_Brief:_ An identical copy of the records below is the expected result.

_Exercise input:_
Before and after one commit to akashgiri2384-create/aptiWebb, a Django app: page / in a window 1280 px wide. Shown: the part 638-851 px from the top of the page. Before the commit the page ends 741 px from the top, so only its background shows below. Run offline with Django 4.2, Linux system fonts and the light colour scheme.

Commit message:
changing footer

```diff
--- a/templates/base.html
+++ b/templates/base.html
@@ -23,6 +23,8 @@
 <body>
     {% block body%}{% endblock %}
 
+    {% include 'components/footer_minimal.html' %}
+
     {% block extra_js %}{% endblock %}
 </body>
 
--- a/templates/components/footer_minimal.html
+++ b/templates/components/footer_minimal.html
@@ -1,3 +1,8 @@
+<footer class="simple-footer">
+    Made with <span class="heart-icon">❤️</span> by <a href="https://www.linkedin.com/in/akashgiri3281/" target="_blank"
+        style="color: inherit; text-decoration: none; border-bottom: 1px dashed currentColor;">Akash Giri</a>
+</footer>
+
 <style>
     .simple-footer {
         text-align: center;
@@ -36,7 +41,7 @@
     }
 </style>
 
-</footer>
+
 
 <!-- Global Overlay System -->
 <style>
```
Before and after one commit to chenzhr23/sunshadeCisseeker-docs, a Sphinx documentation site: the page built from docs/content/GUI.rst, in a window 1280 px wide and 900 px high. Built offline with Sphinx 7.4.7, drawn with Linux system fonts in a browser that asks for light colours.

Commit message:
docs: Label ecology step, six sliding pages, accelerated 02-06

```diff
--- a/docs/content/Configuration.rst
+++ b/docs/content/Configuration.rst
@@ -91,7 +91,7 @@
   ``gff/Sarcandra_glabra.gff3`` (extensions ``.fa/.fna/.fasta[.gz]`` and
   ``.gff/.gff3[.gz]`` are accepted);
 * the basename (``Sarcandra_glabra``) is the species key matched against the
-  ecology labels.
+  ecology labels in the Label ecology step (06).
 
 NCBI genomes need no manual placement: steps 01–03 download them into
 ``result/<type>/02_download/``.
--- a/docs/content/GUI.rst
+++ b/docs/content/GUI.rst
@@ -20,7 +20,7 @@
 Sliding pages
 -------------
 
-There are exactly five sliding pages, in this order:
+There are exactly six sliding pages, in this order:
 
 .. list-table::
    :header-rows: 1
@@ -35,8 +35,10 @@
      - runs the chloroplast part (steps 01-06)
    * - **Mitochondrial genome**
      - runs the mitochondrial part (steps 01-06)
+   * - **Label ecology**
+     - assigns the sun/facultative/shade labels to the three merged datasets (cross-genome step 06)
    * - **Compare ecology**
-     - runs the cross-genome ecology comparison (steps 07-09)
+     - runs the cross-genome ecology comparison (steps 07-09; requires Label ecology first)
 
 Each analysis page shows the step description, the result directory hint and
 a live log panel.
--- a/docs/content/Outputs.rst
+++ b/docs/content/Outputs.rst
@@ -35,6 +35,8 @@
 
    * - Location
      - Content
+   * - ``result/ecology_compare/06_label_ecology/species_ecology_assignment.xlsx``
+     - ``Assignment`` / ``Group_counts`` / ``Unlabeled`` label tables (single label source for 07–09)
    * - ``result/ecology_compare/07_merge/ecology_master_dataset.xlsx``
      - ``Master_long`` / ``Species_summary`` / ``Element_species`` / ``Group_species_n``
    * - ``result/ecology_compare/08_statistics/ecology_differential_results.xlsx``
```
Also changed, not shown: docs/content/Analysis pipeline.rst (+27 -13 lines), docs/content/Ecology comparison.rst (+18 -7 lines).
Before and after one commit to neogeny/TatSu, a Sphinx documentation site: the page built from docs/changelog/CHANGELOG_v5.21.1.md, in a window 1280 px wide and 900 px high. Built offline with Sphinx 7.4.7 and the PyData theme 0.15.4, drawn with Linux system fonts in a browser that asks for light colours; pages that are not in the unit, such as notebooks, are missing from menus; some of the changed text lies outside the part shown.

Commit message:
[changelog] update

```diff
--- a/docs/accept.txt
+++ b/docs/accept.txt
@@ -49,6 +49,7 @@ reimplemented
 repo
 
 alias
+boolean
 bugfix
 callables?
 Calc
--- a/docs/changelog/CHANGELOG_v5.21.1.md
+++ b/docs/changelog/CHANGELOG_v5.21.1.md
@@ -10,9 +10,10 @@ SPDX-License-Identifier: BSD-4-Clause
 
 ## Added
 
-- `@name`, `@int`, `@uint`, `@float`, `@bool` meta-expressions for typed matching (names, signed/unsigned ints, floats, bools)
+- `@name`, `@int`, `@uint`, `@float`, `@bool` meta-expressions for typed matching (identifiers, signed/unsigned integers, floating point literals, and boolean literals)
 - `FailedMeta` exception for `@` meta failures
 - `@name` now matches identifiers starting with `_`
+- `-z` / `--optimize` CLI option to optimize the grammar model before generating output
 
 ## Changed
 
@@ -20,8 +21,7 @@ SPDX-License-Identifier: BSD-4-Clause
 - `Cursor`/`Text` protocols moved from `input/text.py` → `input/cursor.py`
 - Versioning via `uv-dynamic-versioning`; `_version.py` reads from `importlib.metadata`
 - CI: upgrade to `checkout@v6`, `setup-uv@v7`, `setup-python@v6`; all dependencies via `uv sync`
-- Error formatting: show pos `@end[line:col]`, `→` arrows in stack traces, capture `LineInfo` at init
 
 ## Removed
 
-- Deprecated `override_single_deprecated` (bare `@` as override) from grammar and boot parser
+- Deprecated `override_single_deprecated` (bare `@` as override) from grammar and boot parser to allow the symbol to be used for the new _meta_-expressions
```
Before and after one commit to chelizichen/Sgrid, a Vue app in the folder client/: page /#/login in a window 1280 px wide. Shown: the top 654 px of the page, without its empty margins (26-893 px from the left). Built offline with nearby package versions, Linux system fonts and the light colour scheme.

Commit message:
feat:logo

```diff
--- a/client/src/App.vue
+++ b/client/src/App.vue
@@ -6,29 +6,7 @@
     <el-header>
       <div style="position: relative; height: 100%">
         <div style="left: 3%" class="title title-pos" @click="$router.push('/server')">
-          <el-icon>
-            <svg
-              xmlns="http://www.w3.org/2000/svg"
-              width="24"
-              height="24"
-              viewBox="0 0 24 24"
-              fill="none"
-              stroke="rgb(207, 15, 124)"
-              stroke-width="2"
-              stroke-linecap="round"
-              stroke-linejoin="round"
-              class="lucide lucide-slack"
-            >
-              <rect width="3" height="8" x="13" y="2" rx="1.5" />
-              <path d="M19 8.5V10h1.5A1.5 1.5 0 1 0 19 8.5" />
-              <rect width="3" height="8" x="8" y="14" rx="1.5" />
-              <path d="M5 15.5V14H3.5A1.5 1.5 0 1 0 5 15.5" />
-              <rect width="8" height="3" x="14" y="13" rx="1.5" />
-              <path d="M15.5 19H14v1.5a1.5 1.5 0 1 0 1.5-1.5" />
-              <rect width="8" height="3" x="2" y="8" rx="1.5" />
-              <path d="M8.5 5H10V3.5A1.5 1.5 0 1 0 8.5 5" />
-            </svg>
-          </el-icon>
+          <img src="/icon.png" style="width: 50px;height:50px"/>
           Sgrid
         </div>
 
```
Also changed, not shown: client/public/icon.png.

_Reply to the task:_
Before and after one commit to akashgiri2384-create/aptiWebb, a Django app: page / in a window 1280 px wide. Shown: the part 638-851 px from the top of the page. Before the commit the page ends 741 px from the top, so only its background shows below. Run offline with Django 4.2, Linux system fonts and the light colour scheme.

Commit message:
changing footer

```diff
--- a/templates/base.html
+++ b/templates/base.html
@@ -23,6 +23,8 @@
 <body>
     {% block body%}{% endblock %}
 
+    {% include 'components/footer_minimal.html' %}
+
     {% block extra_js %}{% endblock %}
 </body>
 
--- a/templates/components/footer_minimal.html
+++ b/templates/components/footer_minimal.html
@@ -1,3 +1,8 @@
+<footer class="simple-footer">
+    Made with <span class="heart-icon">❤️</span> by <a href="https://www.linkedin.com/in/akashgiri3281/" target="_blank"
+        style="color: inherit; text-decoration: none; border-bottom: 1px dashed currentColor;">Akash Giri</a>
+</footer>
+
 <style>
     .simple-footer {
         text-align: center;
@@ -36,7 +41,7 @@
     }
 </style>
 
-</footer>
+
 
 <!-- Global Overlay System -->
 <style>
```
Before and after one commit to chenzhr23/sunshadeCisseeker-docs, a Sphinx documentation site: the page built from docs/content/GUI.rst, in a window 1280 px wide and 900 px high. Built offline with Sphinx 7.4.7, drawn with Linux system fonts in a browser that asks for light colours.

Commit message:
docs: Label ecology step, six sliding pages, accelerated 02-06

```diff
--- a/docs/content/Configuration.rst
+++ b/docs/content/Configuration.rst
@@ -91,7 +91,7 @@
   ``gff/Sarcandra_glabra.gff3`` (extensions ``.fa/.fna/.fasta[.gz]`` and
   ``.gff/.gff3[.gz]`` are accepted);
 * the basename (``Sarcandra_glabra``) is the species key matched against the
-  ecology labels.
+  ecology labels in the Label ecology step (06).
 
 NCBI genomes need no manual placement: steps 01–03 download them into
 ``result/<type>/02_download/``.
--- a/docs/content/GUI.rst
+++ b/docs/content/GUI.rst
@@ -20,7 +20,7 @@
 Sliding pages
 -------------
 
-There are exactly five sliding pages, in this order:
+There are exactly six sliding pages, in this order:
 
 .. list-table::
    :header-rows: 1
@@ -35,8 +35,10 @@
      - runs the chloroplast part (steps 01-06)
    * - **Mitochondrial genome**
      - runs the mitochondrial part (steps 01-06)
+   * - **Label ecology**
+     - assigns the sun/facultative/shade labels to the three merged datasets (cross-genome step 06)
    * - **Compare ecology**
-     - runs the cross-genome ecology comparison (steps 07-09)
+     - runs the cross-genome ecology comparison (steps 07-09; requires Label ecology first)
 
 Each analysis page shows the step description, the result directory hint and
 a live log panel.
--- a/docs/content/Outputs.rst
+++ b/docs/content/Outputs.rst
@@ -35,6 +35,8 @@
 
    * - Location
      - Content
+   * - ``result/ecology_compare/06_label_ecology/species_ecology_assignment.xlsx``
+     - ``Assignment`` / ``Group_counts`` / ``Unlabeled`` label tables (single label source for 07–09)
    * - ``result/ecology_compare/07_merge/ecology_master_dataset.xlsx``
      - ``Master_long`` / ``Species_summary`` / ``Element_species`` / ``Group_species_n``
    * - ``result/ecology_compare/08_statistics/ecology_differential_results.xlsx``
```
Also changed, not shown: docs/content/Analysis pipeline.rst (+27 -13 lines), docs/content/Ecology comparison.rst (+18 -7 lines).
Before and after one commit to neogeny/TatSu, a Sphinx documentation site: the page built from docs/changelog/CHANGELOG_v5.21.1.md, in a window 1280 px wide and 900 px high. Built offline with Sphinx 7.4.7 and the PyData theme 0.15.4, drawn with Linux system fonts in a browser that asks for light colours; pages that are not in the unit, such as notebooks, are missing from menus; some of the changed text lies outside the part shown.

Commit message:
[changelog] update

```diff
--- a/docs/accept.txt
+++ b/docs/accept.txt
@@ -49,6 +49,7 @@ reimplemented
 repo
 
 alias
+boolean
 bugfix
 callables?
 Calc
--- a/docs/changelog/CHANGELOG_v5.21.1.md
+++ b/docs/changelog/CHANGELOG_v5.21.1.md
@@ -10,9 +10,10 @@ SPDX-License-Identifier: BSD-4-Clause
 
 ## Added
 
-- `@name`, `@int`, `@uint`, `@float`, `@bool` meta-expressions for typed matching (names, signed/unsigned ints, floats, bools)
+- `@name`, `@int`, `@uint`, `@float`, `@bool` meta-expressions for typed matching (identifiers, signed/unsigned integers, floating point literals, and boolean literals)
 - `FailedMeta` exception for `@` meta failures
 - `@name` now matches identifiers starting with `_`
+- `-z` / `--optimize` CLI option to optimize the grammar model before generating output
 
 ## Changed
 
@@ -20,8 +21,7 @@ SPDX-License-Identifier: BSD-4-Clause
 - `Cursor`/`Text` protocols moved from `input/text.py` → `input/cursor.py`
 - Versioning via `uv-dynamic-versioning`; `_version.py` reads from `importlib.metadata`
 - CI: upgrade to `checkout@v6`, `setup-uv@v7`, `setup-python@v6`; all dependencies via `uv sync`
-- Error formatting: show pos `@end[line:col]`, `→` arrows in stack traces, capture `LineInfo` at init
 
 ## Removed
 
-- Deprecated `override_single_deprecated` (bare `@` as override) from grammar and boot parser
+- Deprecated `override_single_deprecated` (bare `@` as override) from grammar and boot parser to allow the symbol to be used for the new _meta_-expressions
```
Before and after one commit to chelizichen/Sgrid, a Vue app in the folder client/: page /#/login in a window 1280 px wide. Shown: the top 654 px of the page, without its empty margins (26-893 px from the left). Built offline with nearby package versions, Linux system fonts and the light colour scheme.

Commit message:
feat:logo

```diff
--- a/client/src/App.vue
+++ b/client/src/App.vue
@@ -6,29 +6,7 @@
     <el-header>
       <div style="position: relative; height: 100%">
         <div style="left: 3%" class="title title-pos" @click="$router.push('/server')">
-          <el-icon>
-            <svg
-              xmlns="http://www.w3.org/2000/svg"
-              width="24"
-              height="24"
-              viewBox="0 0 24 24"
-              fill="none"
-              stroke="rgb(207, 15, 124)"
-              stroke-width="2"
-              stroke-linecap="round"
-              stroke-linejoin="round"
-              class="lucide lucide-slack"
-            >
-              <rect width="3" height="8" x="13" y="2" rx="1.5" />
-              <path d="M19 8.5V10h1.5A1.5 1.5 0 1 0 19 8.5" />
-              <rect width="3" height="8" x="8" y="14" rx="1.5" />
-              <path d="M5 15.5V14H3.5A1.5 1.5 0 1 0 5 15.5" />
-              <rect width="8" height="3" x="14" y="13" rx="1.5" />
-              <path d="M15.5 19H14v1.5a1.5 1.5 0 1 0 1.5-1.5" />
-              <rect width="8" height="3" x="2" y="8" rx="1.5" />
-              <path d="M8.5 5H10V3.5A1.5 1.5 0 1 0 8.5 5" />
-            </svg>
-          </el-icon>
+          <img src="/icon.png" style="width: 50px;height:50px"/>
           Sgrid
         </div>
 
```
Also changed, not shown: client/public/icon.png.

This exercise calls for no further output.